ASSIGNED TASK:
Whenever "from" occurs in a line of the material, list that line.

╭─ DATA TO USE

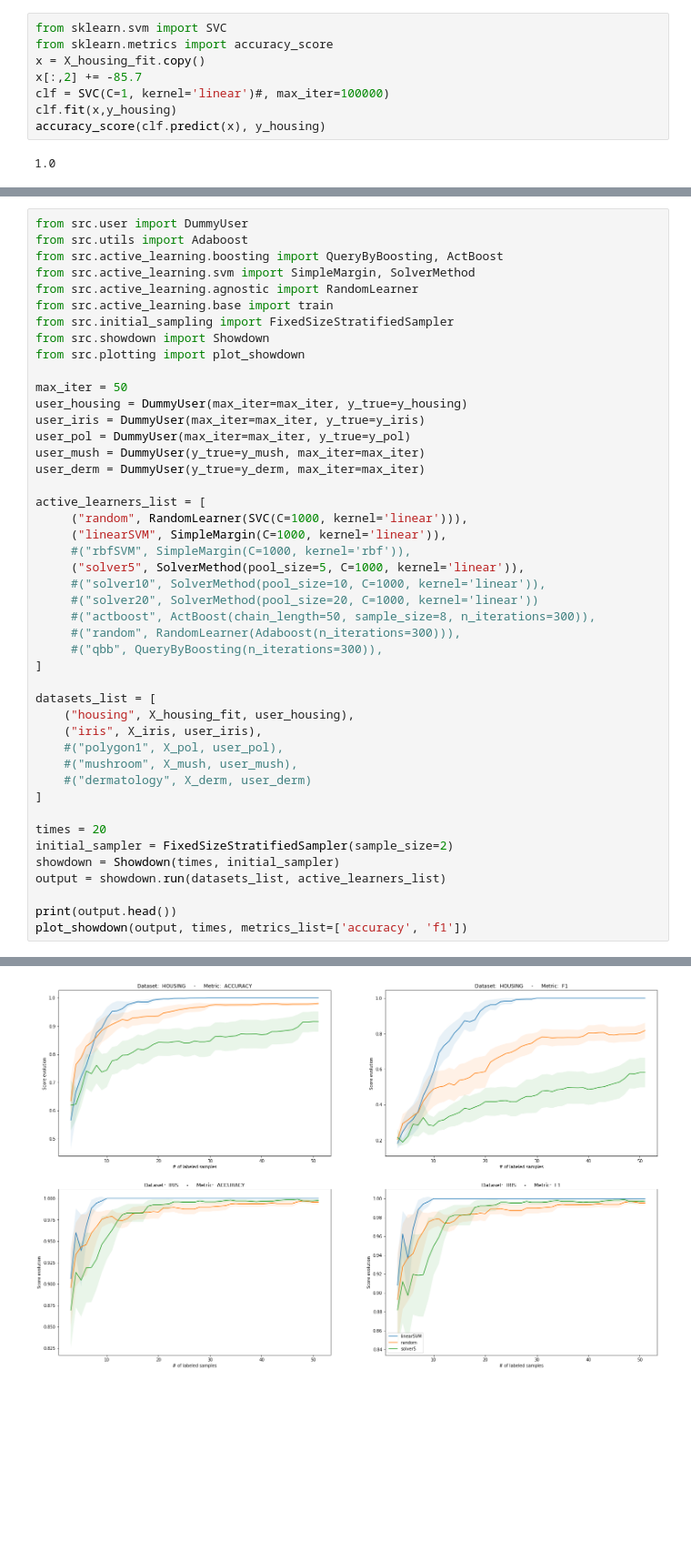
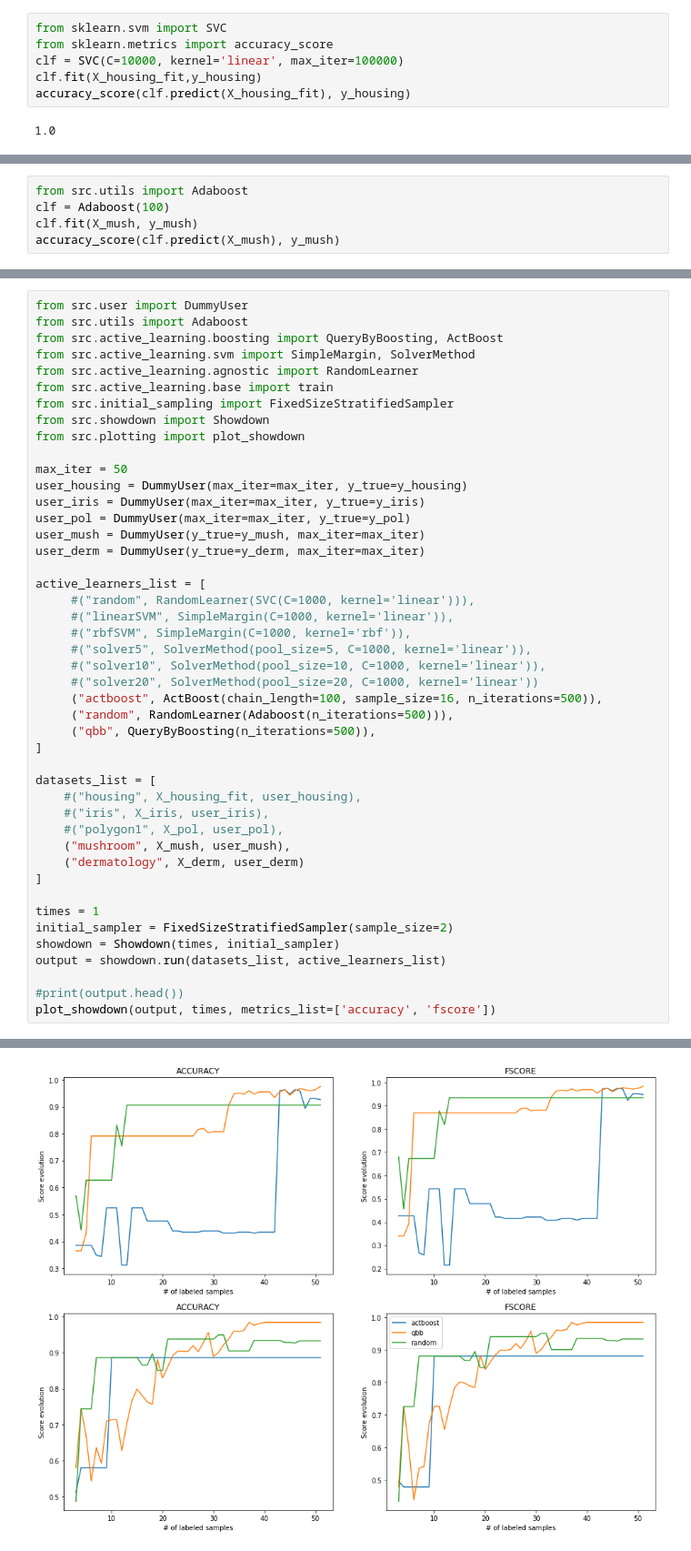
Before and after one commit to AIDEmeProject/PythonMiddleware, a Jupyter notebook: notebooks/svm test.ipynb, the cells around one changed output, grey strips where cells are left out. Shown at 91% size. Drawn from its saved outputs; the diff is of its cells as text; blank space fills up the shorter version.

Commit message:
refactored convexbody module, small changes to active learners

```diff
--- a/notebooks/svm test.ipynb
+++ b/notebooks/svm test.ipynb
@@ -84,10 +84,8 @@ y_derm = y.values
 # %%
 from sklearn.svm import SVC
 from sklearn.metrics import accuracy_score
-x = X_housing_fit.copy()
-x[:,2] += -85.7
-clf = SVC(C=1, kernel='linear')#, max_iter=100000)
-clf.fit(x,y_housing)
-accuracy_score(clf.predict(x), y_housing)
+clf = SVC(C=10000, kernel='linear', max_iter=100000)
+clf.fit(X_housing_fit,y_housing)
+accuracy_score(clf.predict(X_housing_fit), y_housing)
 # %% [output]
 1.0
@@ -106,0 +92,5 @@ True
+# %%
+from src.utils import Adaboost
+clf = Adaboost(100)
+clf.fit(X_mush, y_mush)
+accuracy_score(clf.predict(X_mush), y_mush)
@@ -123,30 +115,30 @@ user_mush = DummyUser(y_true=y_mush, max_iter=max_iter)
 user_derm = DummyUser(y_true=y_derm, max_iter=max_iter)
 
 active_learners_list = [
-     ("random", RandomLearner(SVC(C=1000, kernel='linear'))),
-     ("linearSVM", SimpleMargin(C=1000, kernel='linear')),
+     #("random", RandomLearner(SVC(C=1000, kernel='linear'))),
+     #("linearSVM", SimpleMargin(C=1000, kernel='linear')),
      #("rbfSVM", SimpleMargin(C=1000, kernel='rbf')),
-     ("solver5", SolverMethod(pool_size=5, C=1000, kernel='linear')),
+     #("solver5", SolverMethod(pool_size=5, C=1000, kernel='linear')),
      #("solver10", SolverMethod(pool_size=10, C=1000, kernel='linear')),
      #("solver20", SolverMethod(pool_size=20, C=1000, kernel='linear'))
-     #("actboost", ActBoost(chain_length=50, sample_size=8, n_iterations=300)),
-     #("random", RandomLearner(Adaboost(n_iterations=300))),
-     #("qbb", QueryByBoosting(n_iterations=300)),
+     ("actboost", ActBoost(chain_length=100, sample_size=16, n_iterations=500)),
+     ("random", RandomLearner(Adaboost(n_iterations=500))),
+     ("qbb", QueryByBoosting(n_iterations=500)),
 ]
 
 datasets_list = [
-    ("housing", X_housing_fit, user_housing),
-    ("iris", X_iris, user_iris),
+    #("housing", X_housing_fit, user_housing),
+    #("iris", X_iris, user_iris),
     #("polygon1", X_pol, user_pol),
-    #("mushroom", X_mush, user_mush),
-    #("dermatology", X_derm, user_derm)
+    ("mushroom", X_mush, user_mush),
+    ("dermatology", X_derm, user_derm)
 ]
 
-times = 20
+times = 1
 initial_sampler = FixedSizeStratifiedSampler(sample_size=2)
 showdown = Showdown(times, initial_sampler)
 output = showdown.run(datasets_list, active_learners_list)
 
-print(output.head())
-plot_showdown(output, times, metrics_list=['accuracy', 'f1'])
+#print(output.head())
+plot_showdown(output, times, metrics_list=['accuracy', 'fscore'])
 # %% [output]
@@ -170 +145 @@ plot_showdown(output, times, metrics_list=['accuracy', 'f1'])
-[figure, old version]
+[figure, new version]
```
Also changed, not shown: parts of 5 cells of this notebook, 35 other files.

╰─
╭─ DATA TO USE

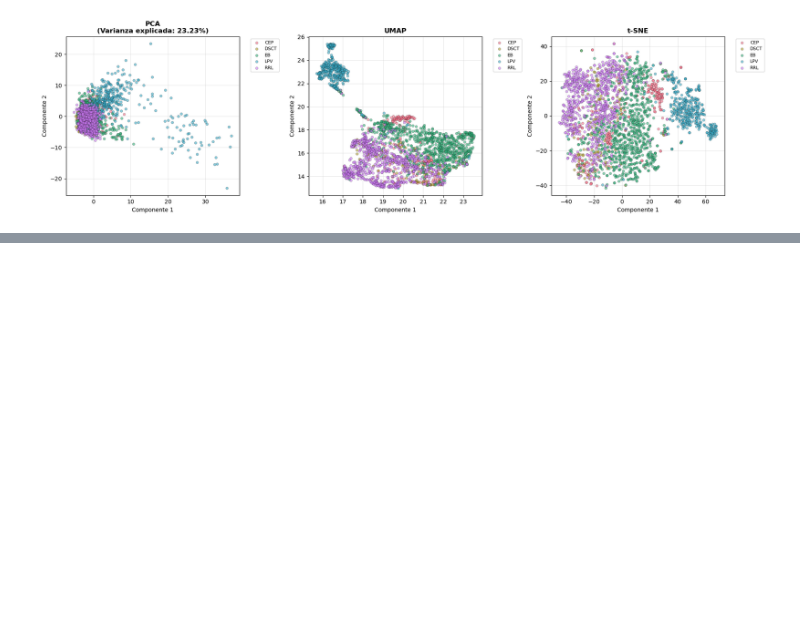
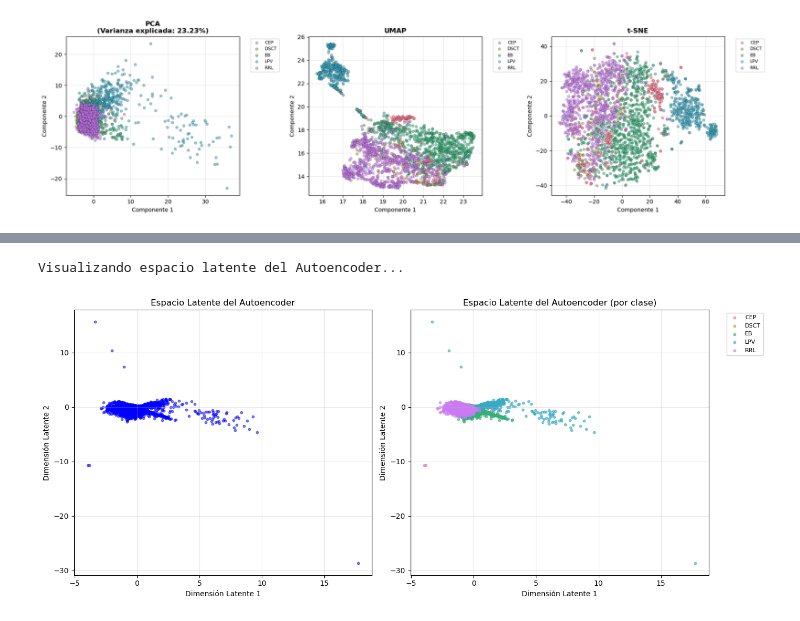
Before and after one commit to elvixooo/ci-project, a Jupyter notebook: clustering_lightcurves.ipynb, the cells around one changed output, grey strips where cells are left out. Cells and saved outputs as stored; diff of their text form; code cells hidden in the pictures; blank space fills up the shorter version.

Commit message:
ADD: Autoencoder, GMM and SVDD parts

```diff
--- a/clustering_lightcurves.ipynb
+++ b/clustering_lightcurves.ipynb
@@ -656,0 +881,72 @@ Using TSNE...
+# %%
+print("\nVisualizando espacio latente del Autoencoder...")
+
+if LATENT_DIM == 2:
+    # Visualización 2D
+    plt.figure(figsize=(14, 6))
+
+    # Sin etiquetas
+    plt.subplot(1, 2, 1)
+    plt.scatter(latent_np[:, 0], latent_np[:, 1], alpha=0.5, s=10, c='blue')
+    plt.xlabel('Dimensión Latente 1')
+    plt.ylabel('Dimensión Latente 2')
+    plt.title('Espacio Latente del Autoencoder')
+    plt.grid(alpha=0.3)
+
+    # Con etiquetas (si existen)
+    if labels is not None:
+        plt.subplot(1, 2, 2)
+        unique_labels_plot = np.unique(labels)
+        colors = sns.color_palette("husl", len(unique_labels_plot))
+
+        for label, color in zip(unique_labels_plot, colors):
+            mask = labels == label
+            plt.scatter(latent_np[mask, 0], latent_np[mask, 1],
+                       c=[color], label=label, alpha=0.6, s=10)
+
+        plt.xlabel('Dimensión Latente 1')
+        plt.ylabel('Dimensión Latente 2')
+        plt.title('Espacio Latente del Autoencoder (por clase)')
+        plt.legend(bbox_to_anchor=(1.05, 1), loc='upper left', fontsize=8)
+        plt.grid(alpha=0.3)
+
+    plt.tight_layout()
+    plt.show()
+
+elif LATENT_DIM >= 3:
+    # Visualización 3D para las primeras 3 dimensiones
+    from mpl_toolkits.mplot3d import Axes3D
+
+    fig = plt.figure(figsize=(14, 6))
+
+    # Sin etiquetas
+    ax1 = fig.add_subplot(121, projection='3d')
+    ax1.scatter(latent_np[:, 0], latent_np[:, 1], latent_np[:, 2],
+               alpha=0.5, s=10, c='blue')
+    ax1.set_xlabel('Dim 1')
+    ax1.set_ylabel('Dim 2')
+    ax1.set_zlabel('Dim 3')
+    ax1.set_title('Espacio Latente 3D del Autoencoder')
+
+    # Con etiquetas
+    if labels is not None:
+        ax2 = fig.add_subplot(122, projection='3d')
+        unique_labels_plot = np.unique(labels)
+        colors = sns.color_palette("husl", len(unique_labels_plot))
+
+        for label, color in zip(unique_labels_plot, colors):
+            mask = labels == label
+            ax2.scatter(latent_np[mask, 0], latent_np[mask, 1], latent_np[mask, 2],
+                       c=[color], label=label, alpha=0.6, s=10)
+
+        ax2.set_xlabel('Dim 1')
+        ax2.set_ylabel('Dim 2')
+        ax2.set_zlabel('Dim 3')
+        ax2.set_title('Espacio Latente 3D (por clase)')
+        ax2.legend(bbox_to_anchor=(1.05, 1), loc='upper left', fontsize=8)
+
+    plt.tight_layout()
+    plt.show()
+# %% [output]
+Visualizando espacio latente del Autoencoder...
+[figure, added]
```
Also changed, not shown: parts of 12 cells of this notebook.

╰─

THE COMPLETED TASK:
Before and after one commit to AIDEmeProject/PythonMiddleware, a Jupyter notebook: notebooks/svm test.ipynb, the cells around one changed output, grey strips where cells are left out. Shown at 91% size. Drawn from its saved outputs; the diff is of its cells as text; blank space fills up the shorter version.
 from sklearn.svm import SVC
 from sklearn.metrics import accuracy_score
+from src.utils import Adaboost
+    from mpl_toolkits.mplot3d import Axes3D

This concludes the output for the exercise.